Britain’s young people have been consistently neglected by the government because referendums discriminate against young people. This is because young people are deeply concerned by two kinds of problems which older voters are free to ignore:
- Problems tied to their youth–young people may still have student debt, they may not yet entered the housing market, they may not yet have stable careers, they may not yet have children that have completed school. Old people have already paid what little student debt they may have had, they are typically already homeowners who have stable careers or have retired, and their children have completed school. This means old people don’t have to care nearly as much about many issues that are deeply important to young people.
- Problems of the far future–young people are going to live a long time, so they have to be deeply concerned by long term problems like climate change and the rise of inequalities of wealth and opportunity which slowly blight the lives of large numbers of people. Because older people are going to die much sooner, they have much weaker incentives to care about the long term.
In referendums, turnout tends to be much higher among older voters than among the young, and many older voters don’t take the problems of youth seriously. Many people like to blame young people for this, scolding them for failing to vote, but the fact remains that when we have referendums the interests of young people get ignored, and when governments decide to make long term decisions by referendum they are deliberately making them in a way that weakens the political of the influence of millions of people who have the greatest stake in the outcome.
Similar factors enable governments all over the western world to win elections by promising to prioritize the interests of pensioners over the interests of students and young workers. We have seen the result–economic conditions are grim for young people throughout the western world. Young people are stuck renting or living at home with their parents:

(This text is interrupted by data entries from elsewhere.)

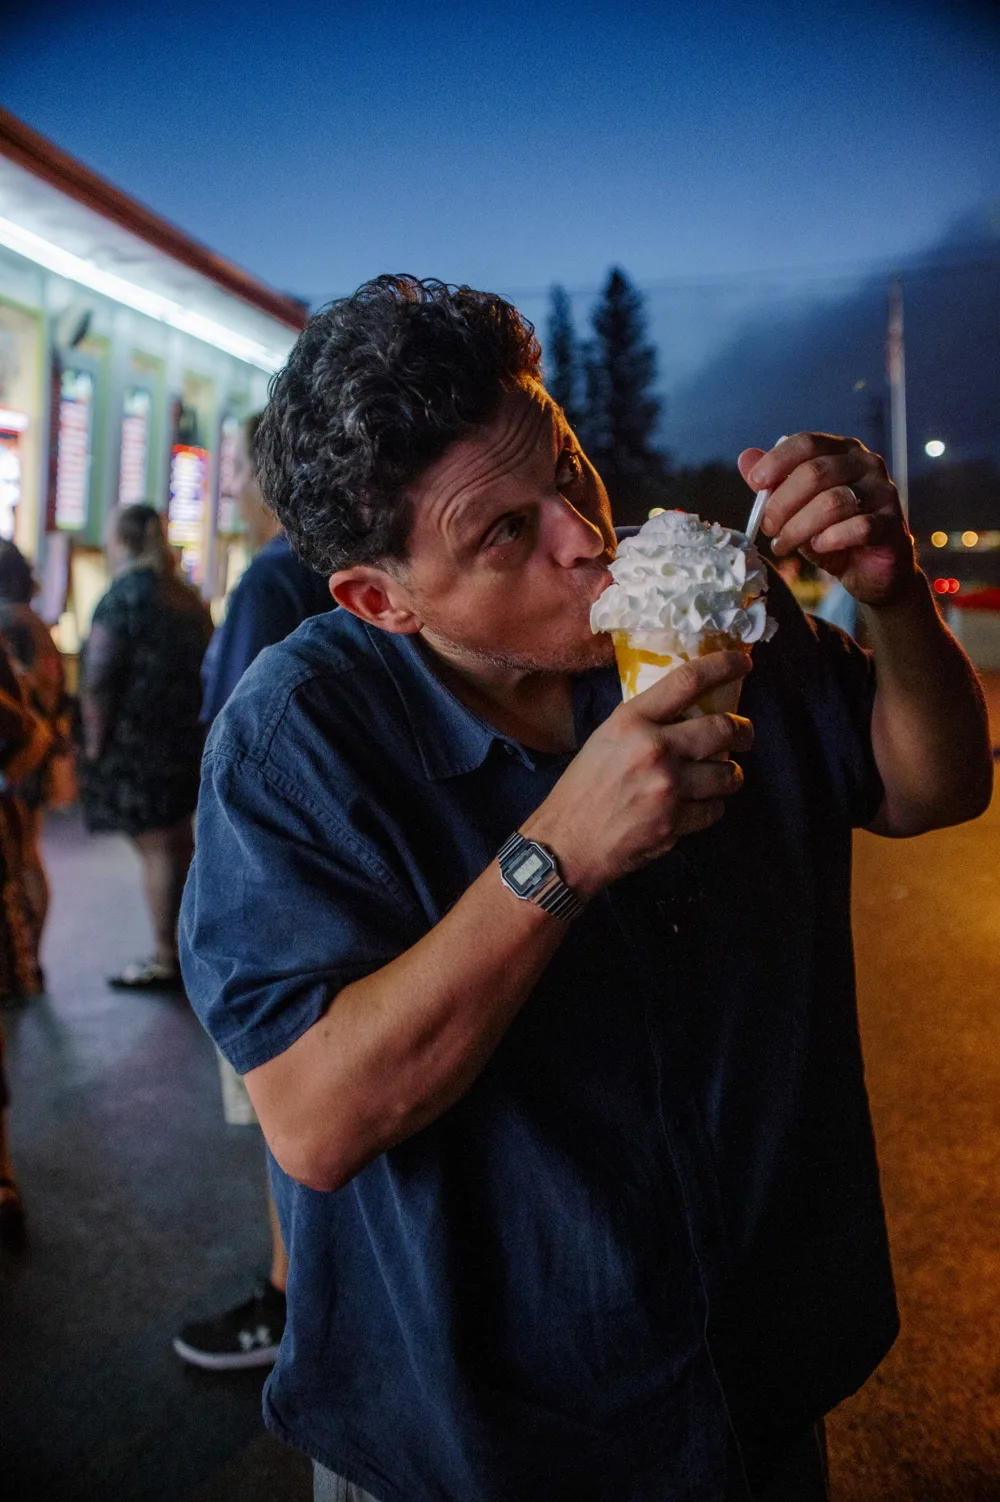
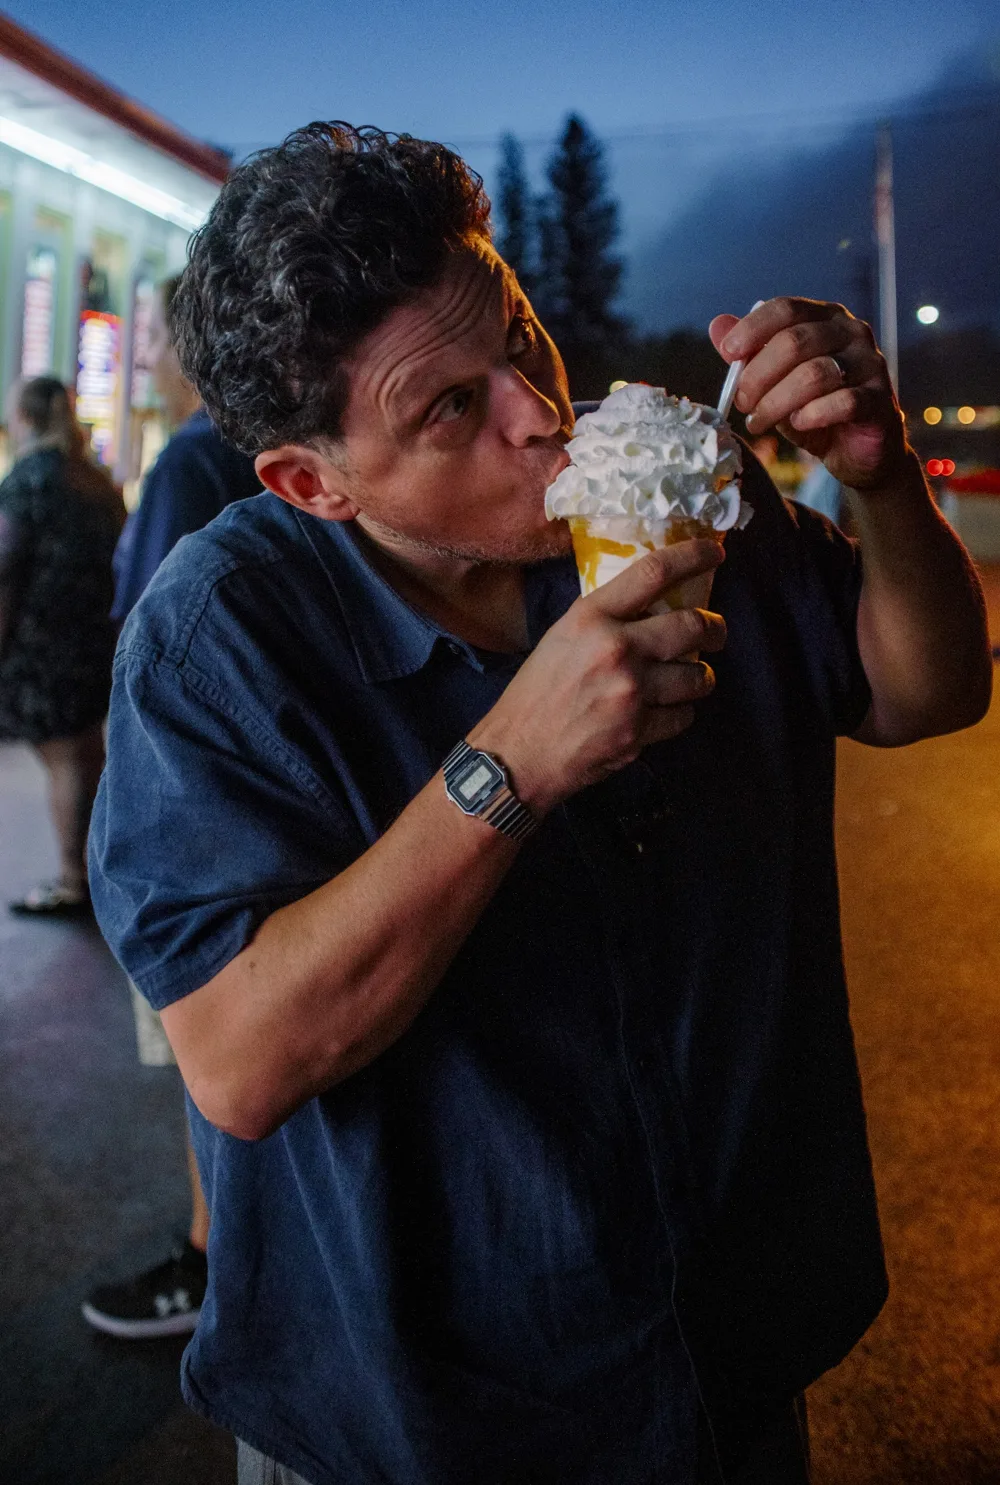
About photo: tighter framing, less sky and less space on the left
Claude-Session: https://claude.ai/code/session_01USnXVqi7P6eTAVrnvqwGLB

diff --git a/styles.css b/styles.css
@@ -515,7 +515,7 @@ main { padding-block: 8px 80px; outline: none; }
 }
 .about-split .about-links { justify-content: flex-start; }
 .about-photo { position: relative; margin: 0; min-height: 320px; width: 100%; justify-self: stretch; background: var(--surface); }
-.about-photo img { position: absolute; inset: 0; width: 100%; height: 100%; object-fit: cover; object-position: 50% 30%; }
+.about-photo img { position: absolute; inset: 0; width: 100%; height: 100%; object-fit: cover; object-position: 50% 12%; }
 @media (max-width: 760px) {
   .about.about-split { grid-template-columns: minmax(0, 1fr); }
   .about-photo { order: -1; min-height: 0; aspect-ratio: 4 / 5; max-width: 420px; width: 100%; justify-self: center; }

Those who go to university are burdened with student debt and often cannot find good jobs that fit their skill levels when they leave:
Those who do not go to university are being left behind by economies and national governments that are indifferent to them and their interests. Real wages in the UK have fallen far too much since the 2008 crisis:
This is why it is categorically wrong for any British government to inflict more harm on the lives of Britain’s young people by invoking Article 50, and it’s why the young people of Britain need to mobilize on an unprecedented scale to obstruct the government from carrying this out. This means direct action–strikes, sit-ins, mass demonstrations, and other forms of nonviolent civil resistance. David Cameron has announced that he will step down in October and that Article 50 will be invoked by the next Conservative government. This gives the young people of Britain more than 3 months to exhaust every tool in the kit.
This is the only way we can be sure to keep Britain in the European Economic Area, the only way we can defend EU human rights legislation and worker, consumer, and environmental protections from a Brexiteer government, the only way we can keep the UK involved with collective European solutions to the problems of tax avoidance and climate change, the only way we can protect the British people from a race to the bottom on wages, taxes, and regulations, and the only way we can be sure to prevent Scotland from breaking away. We need more direct action than we’ve seen in our lifetimes, far more than we saw in response to the tuition fees hike, and we need every older person who recognizes the threat Brexit poses to help in whatever ways they can. The government must be pressured to throw the results of the referendum out. Young people have tried defending their interests at the ballot box, now we must defend our interests in the streets.
Should we fail, the European Union has every incentive to inflict the maximum amount of suffering on Britain to deter other countries from leaving. I don’t want to find out what that looks like, I don’t want to see Europeans ripping each other apart. We have to stop this while we still can.